The oldest of the Gustozzo boys (14-year old Paolo) was working in a Scranton silk mill at the time of Hine's visit, so it's conceivable that their paths crossed again. If they met, did they recognize one another? It had only been two years since their serendipitous meeting at Ellis Island, and in that time Paolo had quickly gone from immigrant to immigrant laborer. The irony of Hine possibly coming into contact with the same family member, years later but under equally precarious circumstances, is astounding. We don't have evidence of such a second convergence, but it's clear that the trajectory of both the social reformer (Hine) and his perpetual subject (society's dispossessed, neglected, abused, or marginalized) would always overlap.
Paolo went on to serve in WWI and died before turning 40 in 1937. His mother, Anna, died just a year before in 1936; Domenico in 1970 and Maria in 1975. All became U.S. citizens.
After contacting descendants of the Gustozzo family in 2021, something entirely unexpected was revealed: the family had kept a 5-foot long wooden trunk that Anna and her family brought with them from Italy.
More than 110 years later, it was still there in Scranton, Pennsylvania—the same city where the Sciacchitano-Gustozzo family had originally settled. Remarkably, it wasn't the baggage visible in Hine's photo.
Was it the "lost baggage"?
Such a large trunk would have been kept in another compartment on the S.S. Regina d'Italia, then transferred to a ferry that took the family from the steamship to Ellis Island, and finally walked over by the family to the main building. Upon arrival at Ellis Island, passengers would temporarily stow their baggage on the ground floor of the main building while they trekked through the inspection process. The spot where incoming baggage was stowed is where Hine took his portrait of the Gustozzo's.

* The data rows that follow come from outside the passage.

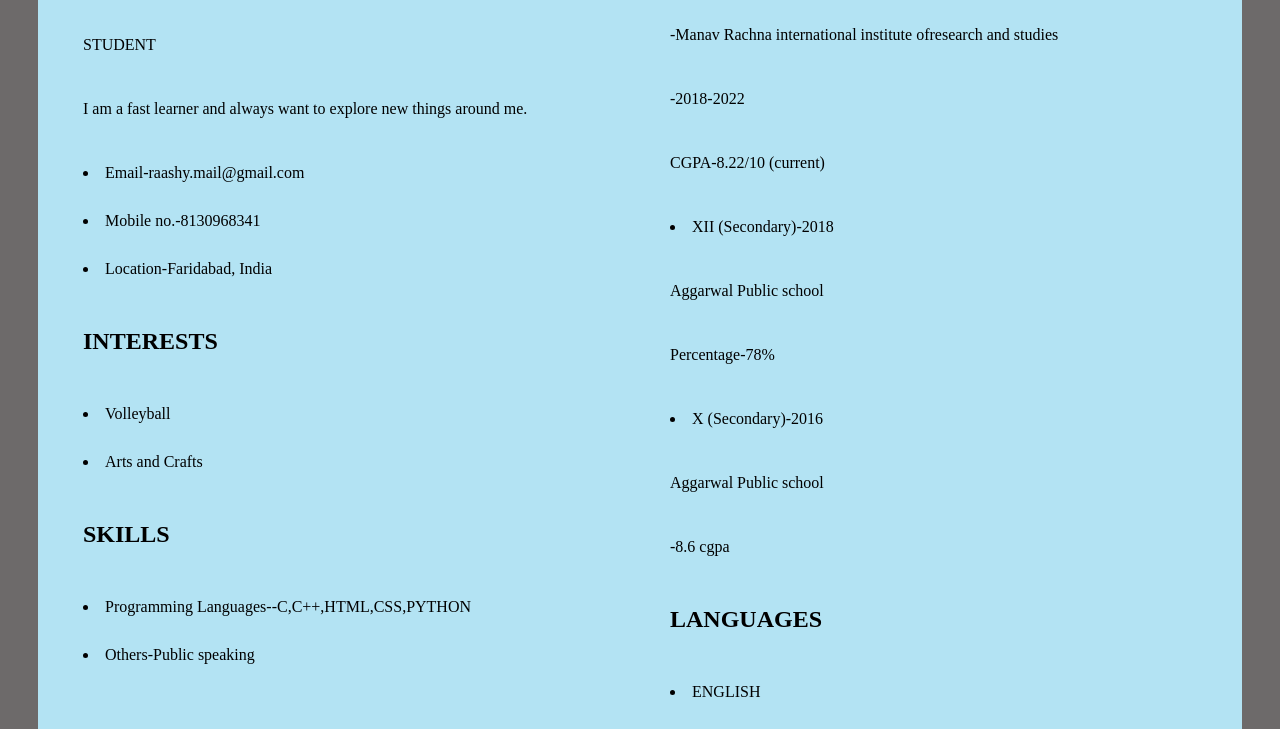
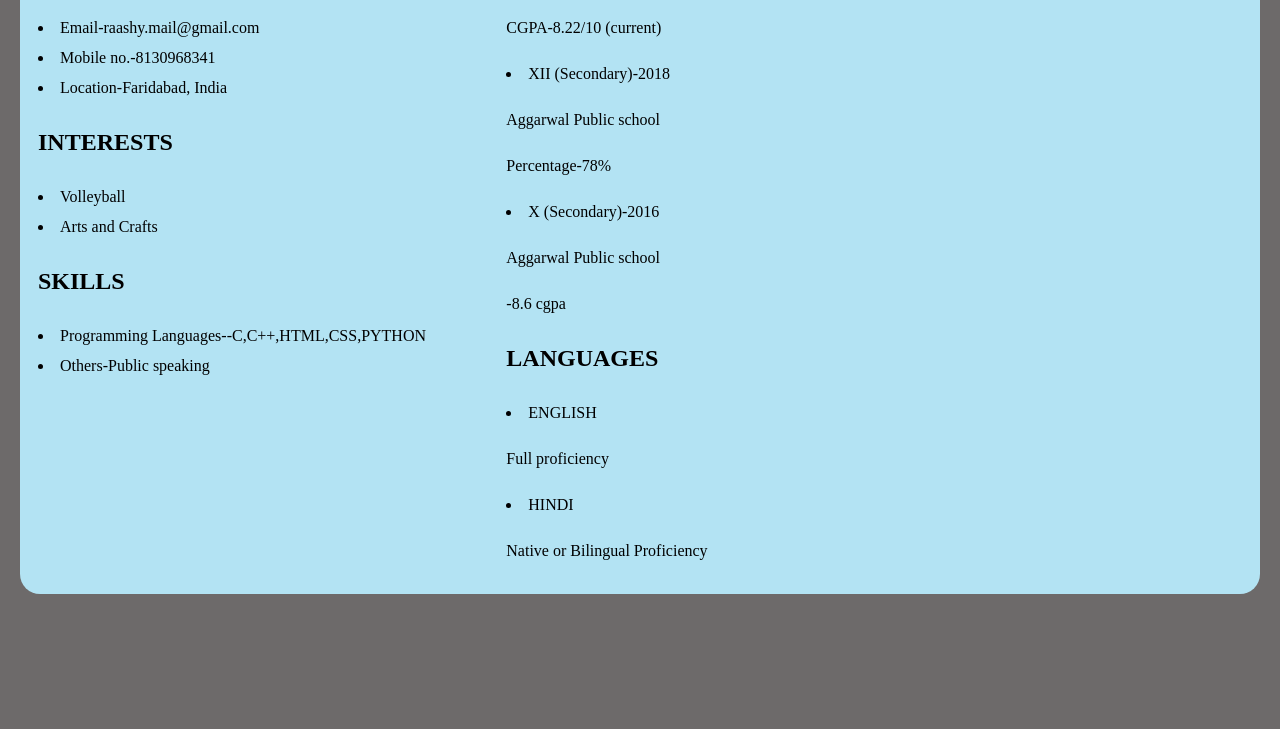
Before and after one commit to RashiAggarwal001/Batch3, a plain HTML site: page index.html in a window 1280 px wide. Shown: the part 272-1001 px from the top of the page. After the commit the page ends 886 px from the top, so only its background shows below. Drawn offline with Linux system fonts and the light colour scheme.

Commit message:
Add files via upload

```diff
--- a/index.html
+++ b/index.html
@@ -1,24 +1,31 @@
 <!DOCTYPE html>
 <html>
 <head>
-<meta name="viewport" content="width=device-width, initial-scale=1">
+<meta name="viewport" content="width=device-width,initial-scale=1,maximum-scale=1,user-scalable=no">
+<meta http-equiv="X-UA-Compatible" content="IE=edge,chrome=1">
+<meta name="HandheldFriendly" content="true">
 <style>
+
 * {
   box-sizing: border-box;
-  padding: 15px;
+  padding: 6px;
 }
 .row {
-  display: flex;
+  display:flex;
+  display:grid
+ grid-template-columns: 1fr 1fr 1fr;
+  grid-template-rows: 50px 50px;
+
   background-color:rgb(179, 227, 243);
   border-radius: 20px;
 }
-.column {
-  flex: 50%;
+
+
+.name {
+ font-size: 40px;
 }
 
-.name {
- font-size: 50px;
-}
+
 
 </style>
 </head>
```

Given the fact that Paolo Sciacchitano was detained, one can assume that the rest of the family waited for word on his status, a process that must have taken a significant amount of time, and, undoubtedly, confusion since it's unlikely the family spoke any English. The Gustozzo's baggage was probably moved to another part of the building because of the delay, so as to avoid mixing with what must have been a massive amount of incoming baggage from the next steamship arrivals—not unlike what happens today with luggage at baggage claim areas at busy airports when flights are delayed.
Unfortunately, we don't have a photo of the other missing piece, i.e. Paulo Sciacchitano, but seeing the trunk brings the title of Hine's photo full circle. We can now see a bit more of what wasn't lost, of what has endured physically—as much as it does in memory and in the public record.
1 Hine's photo-study has also been preserved in a mounted version and alternately captioned: "Italian immigrants at Ellis Island - 1905. Lost baggage is the cause of their worried expressions. At the height of immigration the entire first floor of the administration building was used to store baggage." During the 1910s and 1920s, Hine appears to have shared (or sold) negatives of his work with the Methodist Church Board of Missions, complete with log notes, captions or annotations. The General Commission on Archives and History of The United Methodist Church has recently made available a massive photo collection that includes several dozen uncredited works by Hine, some of them unique or with unique annotations, that offer startling new insight into both photographer's work. In the Methodist Church Board of Missions' print, Hine's photo is captioned "Immigrants. Italian family, mother and children. Ellis Island. N.Y. City." While small prints of Hine's work have been kept by the Church, unfortunately the negatives and any correspondence between Hine and the Church have not been preserved.
2 See: Walther, P., & Hine, L. W. (2018). Lewis W. Hine: America at work, p.89.